== Prompt ==
How many lines below include the string "portable"? State the number alone.

== Edit difference data ==

○ ○ ○ ○

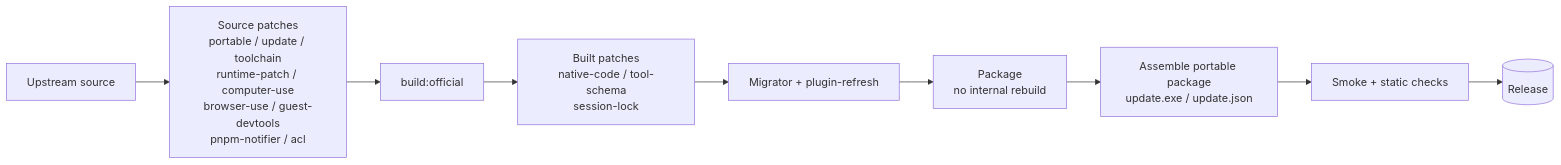
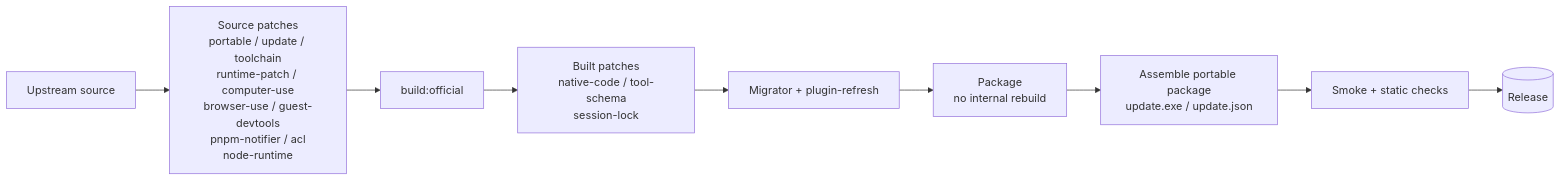
Before and after one commit to citydirector/DSH-build: the diagram in README.md, drawn with Mermaid. The commit also changed other lines of this file and 9 other files, not shown here.

First line of the commit message:
feat(build): Follow upstream engines Node line

````diff
--- a/README.md
+++ b/README.md
@@ -77,11 +78,11 @@
 ```mermaid
 flowchart LR
-  U[Upstream source] --> S[Source patches<br/>portable / update / toolchain<br/>runtime-patch / computer-use<br/>browser-use / guest-devtools<br/>pnpm-notifier / acl]
+  U[Upstream source] --> S[Source patches<br/>portable / update / toolchain<br/>runtime-patch / computer-use<br/>browser-use / guest-devtools<br/>pnpm-notifier / acl<br/>node-runtime]
   S --> B[build:official]
   B --> L[Built patches<br/>native-code / tool-schema<br/>session-lock]
   L --> M[Migrator + plugin-refresh]
   M --> P[Package<br/>no internal rebuild]
   P --> G[Assemble portable package<br/>update.exe / update.json]
   G --> V[Smoke + static checks]
   V --> R[(Release)]
 ```
````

○ ○ ○ ○

== Solution ==
3